Worse, the entire deal was under a cloud: All the Fusselman-Wymore properties were in foreclosure.
“We’d done very few SBA loans,” Henning said. “We’d done a couple low-doc things, but this was very big.” So he turned to Deborah Wilson and Suzanne Stearman at the Nebraska District Office for help.
Starting in late December 2009, Stearman worked with Henning over the phone, outlining the eligibility and basic parameters of a standard 7(a) loan for a possible funeral home start-up. Over the next couple of months, Stearman answered several questions from the banker involving appraisals and valuations of the business, including how properly to value the goodwill of a funeral home business that’s served small-town families for half a century. She even helped the borrowers decide that buying the existing business was a better move than starting up a new one.
In March 2010, Stearman drove south from Omaha to Murray to meet in person with Henning to offer help in completing the painstaking work of the loan application.
Wilson offered a complete review of the application package with Stearman during a 2-1/2-hour marathon session late one Thursday afternoon, and caught some discrepancies with financial statements.
“There was one form where you have to do a balance sheet before and after the sale,” Henning explained. Wilson “basically did that for me, which was really helpful.” She also worked with Henning to find an acceptable solution for the processing center to permit the funeral director to continue residing in that funeral home building. After a few phone calls and e-mails later, the deal was submitted and approved by the processing center March 26, 2010 – on the first try.

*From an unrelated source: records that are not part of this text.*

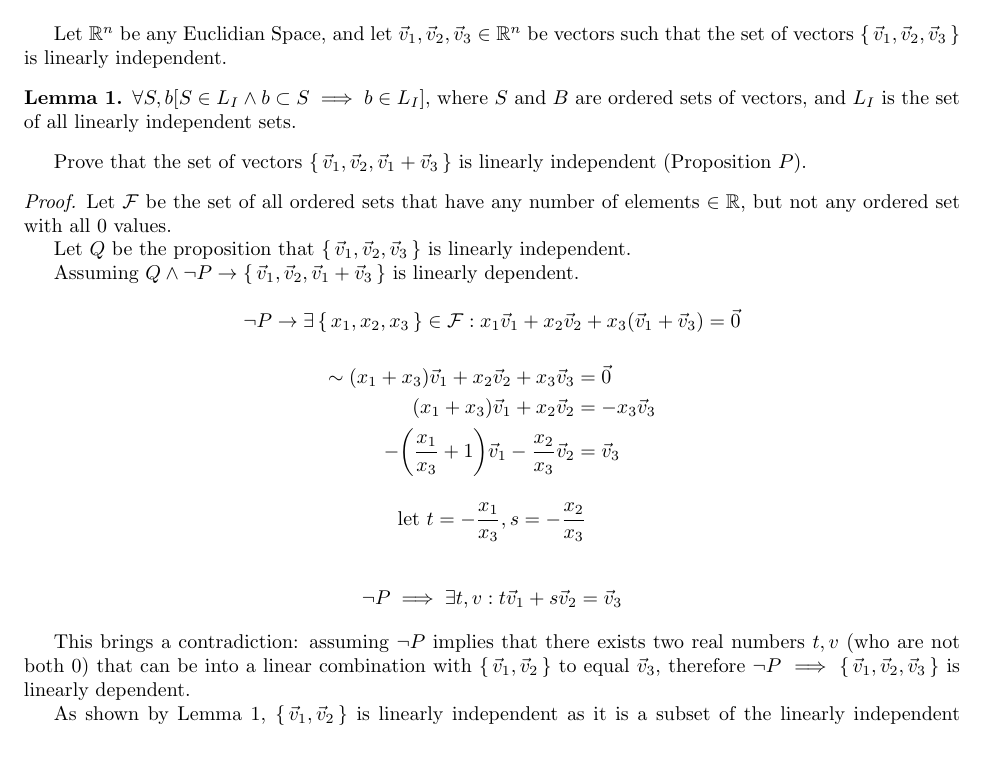
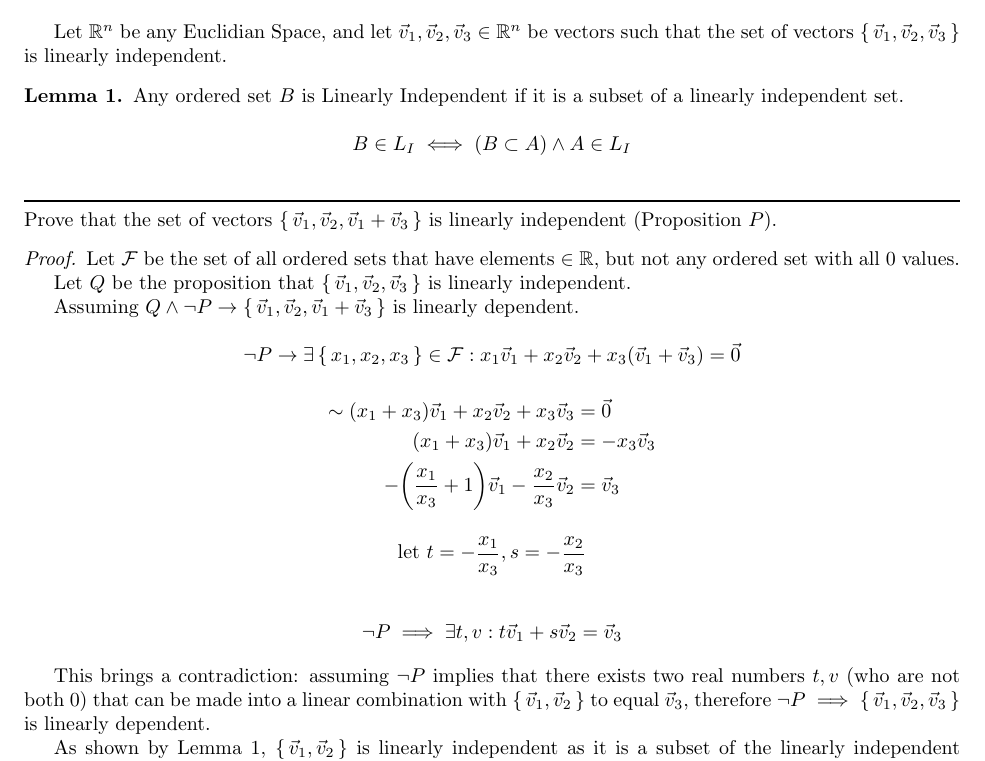
Before and after one commit to bishan-batel/mat250s25-proof1, a LaTeX problem sheet (main.tex, which reads proof.tex): part of the page, cut so that both start at the same text. Compiled offline with pdfLaTeX.

Commit message:
Fixed lemma

```diff
--- a/main.tex
+++ b/main.tex
@@ -34,41 +34,15 @@ Let $\R^n$ be any Euclidian Space, and let $\vec v_1, \vec v_2, \vec v_3 \in \R^
 of vectors $\set{\vec v_1, \vec v_2, \vec v_3}$ is linearly independent.
 
 \begin{lemma}
-	$\forall S,b \ba{ S \in L_I \wedge b \subset S  \implies b \in L_I} $, where $S$ and $B$ are ordered sets of vectors, and $L_I$ is the set of all linearly independent sets.
+	Any ordered set $B$ is Linearly Independent if it is a subset of a linearly independent set.
+
+	$$B \in L_I \iff  (B \subset A)  \wedge A \in L_I $$
 
 	\label{subset}
 \end{lemma}
-
+\noindent \rule{\textwidth}{1pt}
+\linebreak
 Prove that the set of vectors $\set{\vec v_1, \vec v_2, \vec v_1 + \vec v_3}$ is linearly independent (Proposition $P$).
 
 \renewcommand\qedsymbol{QED}
 
-\begin{proof}
-
-	Let $\mathcal F$ be the set of all ordered sets that have any number of elements $\in \R$, but not any ordered set with all 0 values.
-
-	Let $Q$ be the proposition that $\set{\vec v_1, \vec v_2, \vec v_3}$ is linearly independent.
-
-	Assuming $Q \wedge \neg P \rightarrow \set{\vec v_1, \vec v_2, \vec v_1 + \vec v_3}$ is linearly dependent.
-
-	$$
-		\neg P \rightarrow \exists \set{x_1,x_2,x_3} \in \mathcal F : x_1 \vec v_1 + x_2 \vec v_2 + x_3 \pa{\vec v_1 + \vec v_3} = \vec 0
-	$$
-	\begin{align*}
-		\sim
-		\pa{x_1 + x_3} {\vec v_1} + x_2 \vec v_2 + x_3 \vec v_3    & = \vec 0         \\
-		\pa{x_1+x_3}\vec v_1 + x_2\vec v_2                         & = - x_3 \vec v_3 \\
-		-\pa{\frac{x_1}{x_3} + 1}\vec v_1 -\frac{x_2}{x_3}\vec v_2 & = \vec v_3
-	\end{align*}
-
-	$$
-		\llet t = -\frac{x_1}{x_3}, s=-\frac{x_2}{x_3}
-	$$
-
-	\begin{align*}
-		\neg P \implies \exists t,v : t\vec v_1 + s \vec v_2 & = \vec v_3
-	\end{align*}
-
-	This brings a contradiction: assuming $\neg P$ implies that there exists two real numbers $t, v$ (who are not both $0$) that can be into a linear combination with $\set{\vec v_1, \vec v_2}$ to equal $\vec v_3$, therefore $\neg P \implies \set{\vec v_1, \vec v_2, \vec v_3}$ is linearly dependent.
-
-	As shown by Lemma \ref{subset}, $\set{\vec v_1, \vec v_2}$ is linearly independent as it is a subset of the linearly independent set~$\set{\vec v_1, \vec v_2, \vec v_3}$.
--- /dev/null
+++ b/proof.tex
@@ -0,0 +1,37 @@
+\begin{proof}
+
+	Let $\mathcal F$ be the set of all ordered sets that have elements $\in \R$, but not any ordered set with all 0 values.
+
+	Let $Q$ be the proposition that $\set{\vec v_1, \vec v_2, \vec v_3}$ is linearly independent.
+
+	Assuming $Q \wedge \neg P \rightarrow \set{\vec v_1, \vec v_2, \vec v_1 + \vec v_3}$ is linearly dependent.
+
+	$$
+		\neg P \rightarrow \exists \set{x_1,x_2,x_3} \in \mathcal F : x_1 \vec v_1 + x_2 \vec v_2 + x_3 \pa{\vec v_1 + \vec v_3} = \vec 0
+	$$
+	\begin{align*}
+		\sim
+		\pa{x_1 + x_3} {\vec v_1} + x_2 \vec v_2 + x_3 \vec v_3    & = \vec 0         \\
+		\pa{x_1+x_3}\vec v_1 + x_2\vec v_2                         & = - x_3 \vec v_3 \\
+		-\pa{\frac{x_1}{x_3} + 1}\vec v_1 -\frac{x_2}{x_3}\vec v_2 & = \vec v_3
+	\end{align*}
+
+	$$
+		\llet t = -\frac{x_1}{x_3}, s=-\frac{x_2}{x_3}
+	$$
+
+	\begin{align*}
+		\neg P \implies \exists t,v : t\vec v_1 + s \vec v_2 & = \vec v_3
+	\end{align*}
+
+	This brings a contradiction: assuming $\neg P$ implies that there exists two real numbers $t, v$ (who are not both $0$) that can be made into a linear combination with $\set{\vec v_1, \vec v_2}$ to equal $\vec v_3$, therefore $\neg P \implies \set{\vec v_1, \vec v_2, \vec v_3}$ is linearly dependent.
+
+	As shown by Lemma \ref{subset}, $\set{\vec v_1, \vec v_2}$ is linearly independent as it is a subset of the linearly independent set~$\set{\vec v_1, \vec v_2, \vec v_3}$.
+
+	This shows that $Q\wedge \neg P \implies \neg Q$, which is a contradiction which must mean that $P$ must be true, and the set $\set{\vec v_1,\vec v_2, \vec v_1+\vec v_3}$ is linearly independent.
+
+	% Let $\set{x_1,x_2,x_3} \in \mathcal F$ such that
+	% $x_1\vec v_1 + x_2 \vec v_2 + x_3\pa{\vec v_1+\vec v_3} =\vec 0.$
+
+
+\end{proof}
```
Also changed, not shown: main.pdf, main.tex (9 more changed lines).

The foreclosure process had slapped on a deadline, but being in a small town, the banker said, did help: at least all parties to the foreclosure “are on board, doing everything in a rapid fashion to get everything done in time.”

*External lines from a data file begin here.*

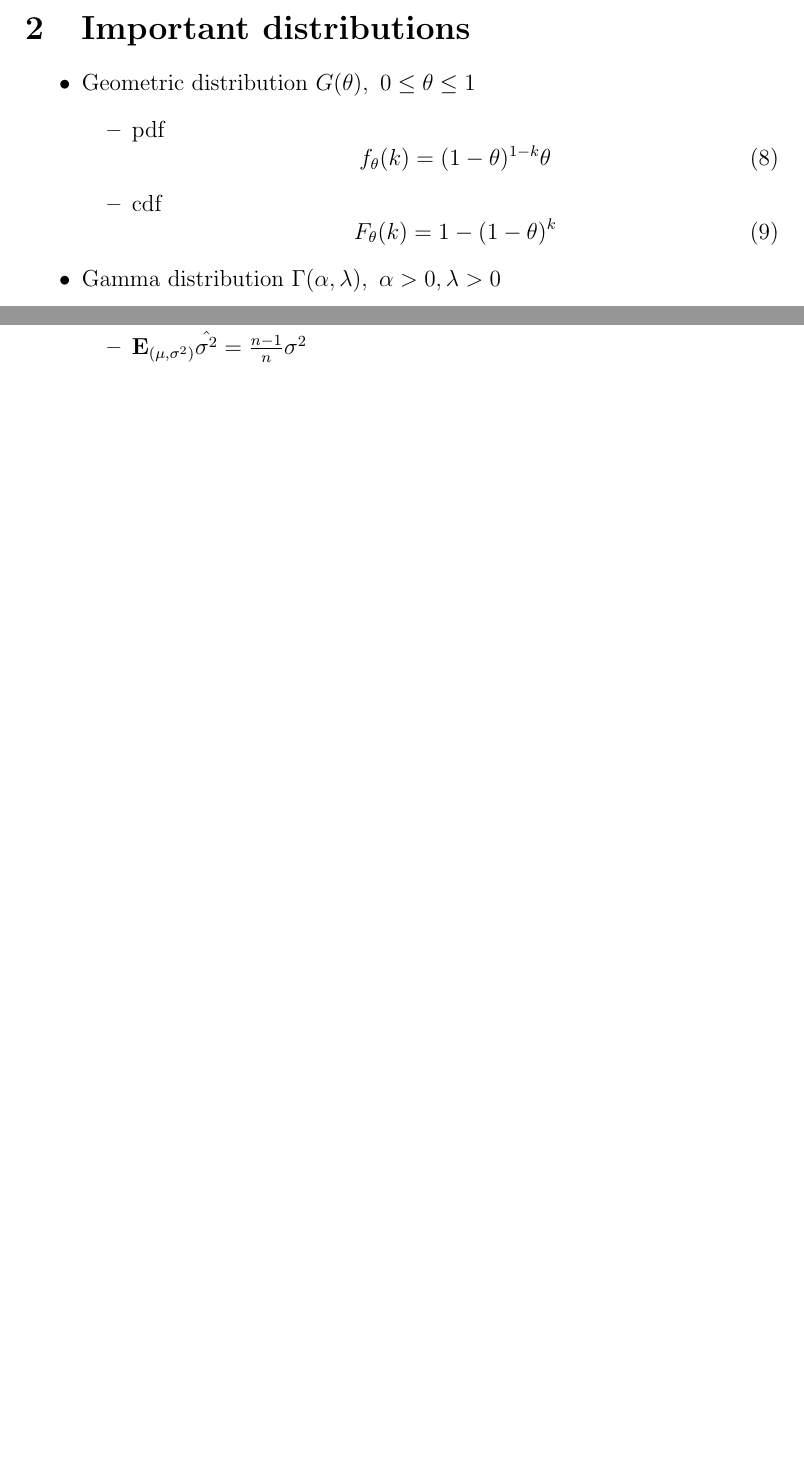
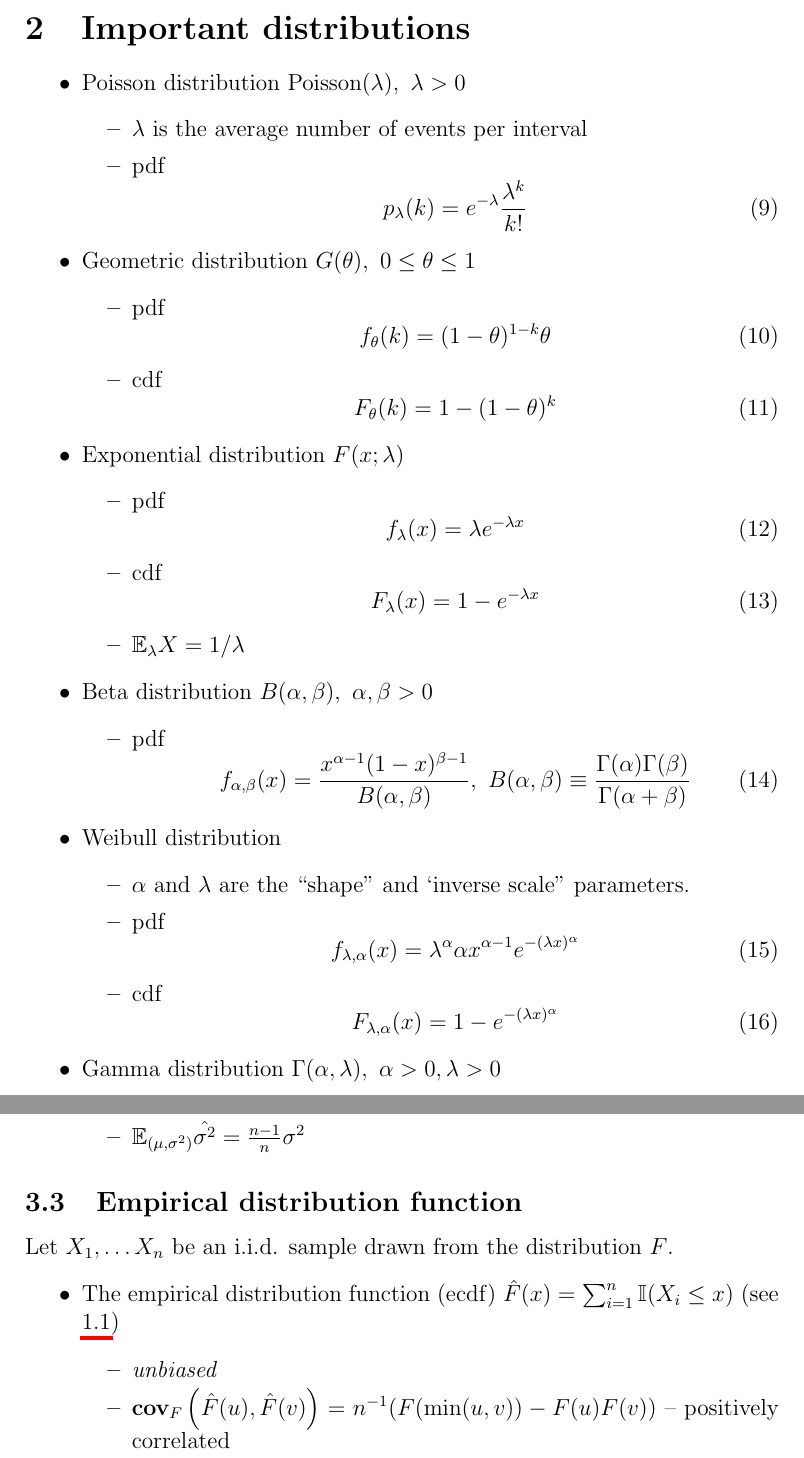
Before and after one commit to Flomastruk/CheetSheet, a LaTeX document (CheatSheet.tex): two parts of pages 2 and 3 of 3 before the commit and two parts of pages 2 and 4 of 4 after it, joined at a grey line, cut so that both start at the same text, the shorter picture padded with empty space. Compiled offline with pdfLaTeX.

Commit message:
New stats formulas added

```diff
--- a/CheatSheet.tex
+++ b/CheatSheet.tex
@@ -26,6 +26,8 @@
 \newcommand{\BB}{\mathfrak{B}}
 \newcommand{\MM}{\mathfrak{M}}
 \newcommand{\kk}{\textbf{k}}
+\newcommand{\EE}{\mathbb{E}}
+\newcommand{\II}{\mathbb{I}}
 
 \begin{document}
 
@@ -76,8 +84,20 @@ $X_{(k)}$ --- $k-th$ order statistic distribution for $n$ i.i.d. variables from
 \end{equation}
+
+
 
 
 \section{Important distributions}
 \begin{itemize}
+	\item Poisson distribution Poisson$(\lambda),\ \lambda > 0$
+	\begin{itemize}
+		\item $\lambda$ is the average number of events per interval
+		\item pdf
+		\begin{equation}\label{poisson_pdf}
+			p_\lambda(k) = e^{-\lambda}\frac {\lambda^k}{k!}
+		\end{equation}
+	\end{itemize}
+
+
 	\item Geometric distribution $G(\theta),\ 0\leq\theta\leq 1$
 	\begin{itemize}
 		\item pdf
@@ -89,6 +109,43 @@ $X_{(k)}$ --- $k-th$ order statistic distribution for $n$ i.i.d. variables from
 			F_\theta(k) = 1-(1-\theta)^k
 		\end{equation}
 	\end{itemize}
+
+	\item Exponential distribution $F(x;\lambda)$
+	\begin{itemize}
+		\item pdf
+		\begin{equation}\label{exponential_pdf}
+			f_\lambda(x) = \lambda e^{-\lambda x}
+		\end{equation}
+		\item cdf
+		\begin{equation}\label{exponential_cdf}
+			F_\lambda(x) = 1 - e^{-\lambda x}
+		\end{equation}
+		\item $\EE_\lambda X = 1/\lambda$
+
+	\end{itemize}
+
+	\item Beta distribution $B(\alpha, \beta),\ \alpha, \beta > 0$
+	\begin{itemize}
+		\item pdf
+		\begin{equation}\label{beta_pdf}
+			f_{\alpha, \beta}(x) = \frac{x^{\alpha-1} (1-x)^{\beta-1}}{B(\alpha, \beta)},\ B(\alpha, \beta) \equiv \frac{\Gamma(\alpha)\Gamma(\beta)}{\Gamma(\alpha+\beta)}
+		\end{equation}
+
+	\end{itemize}
+
+	\item Weibull distribution
+	\begin{itemize}
+		\item $\alpha$ and $\lambda$ are the ``shape'' and `inverse scale'' parameters.
+		\item pdf
+		\begin{equation}\label{weibull_pdf}
+			f_{\lambda, \alpha}(x) = \lambda^{\alpha}\alpha x^{\alpha-1} e^{-(\lambda x)^{\alpha}}
+		\end{equation}
+		\item cdf
+		\begin{equation}\label{weibull_cdf}
+			F_{\lambda, \alpha}(x) = 1 - e^{-(\lambda x)^\alpha}
+		\end{equation}
+	\end{itemize}
+
 	\item Gamma distribution $\Gamma(\alpha, \lambda),\ \alpha >0, \lambda > 0$
 	\begin{itemize}
 		\item $\alpha$ and $\lambda$ are known as ``shape'' and ``inverse scale'' parameters.
@@ -138,11 +195,21 @@ Set up: $X_1, X_2,\ldots X_n$ i.i.d. drown from $U[0, \theta]$, where $\theta$ i
 	\begin{itemize}
 		\item maximum likelihood estimator
 		\item method of moments estimator
-		\item $\hat\mu$ is unbiased
-		\item $\textbf{E}_{(\mu,\sigma^2)}\hat{\sigma^2} = \frac {n-1} n \sigma^2$
+		\item $\hat\mu$ is \emph{unbiased}
+		\item $\mathbb{E}_{(\mu,\sigma^2)}\hat{\sigma^2} = \frac {n-1} n \sigma^2$
 
 	\end{itemize}
 
+\end{itemize}
+
+\subsection{Empirical distribution function}
+Let $X_1, \ldots X_n$ be an i.i.d. sample drawn from the distribution $F$.
+\begin{itemize}
+	\item The empirical distribution function (ecdf) $\hat{F}(x) = \sum_{i = 1}^n \II(X_i \leq x)$ (see \ref{ecdf})
+	\begin{itemize}
+		\item \emph{unbiased}
+		\item $\textbf{cov}_F\left(\hat F (u), \hat F (v)\right) = n^{-1}(F(\min(u, v)) - F(u)F(v))$ -- positively correlated
+	\end{itemize}
 \end{itemize}
 
 
```
Also changed, not shown: CheatSheet.pdf, Git.pdf, CheatSheet.tex (24 more changed lines).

The mountains Henning climbed – with the help of his SBA Nebraska District Office guides – resulted in a payoff for Allen and Harvey with a $1.35 million 7(a) loan under Recovery Act provisions. And the tradition of serving rural Nebraska families in their time of greatest need with the greatest care should continue.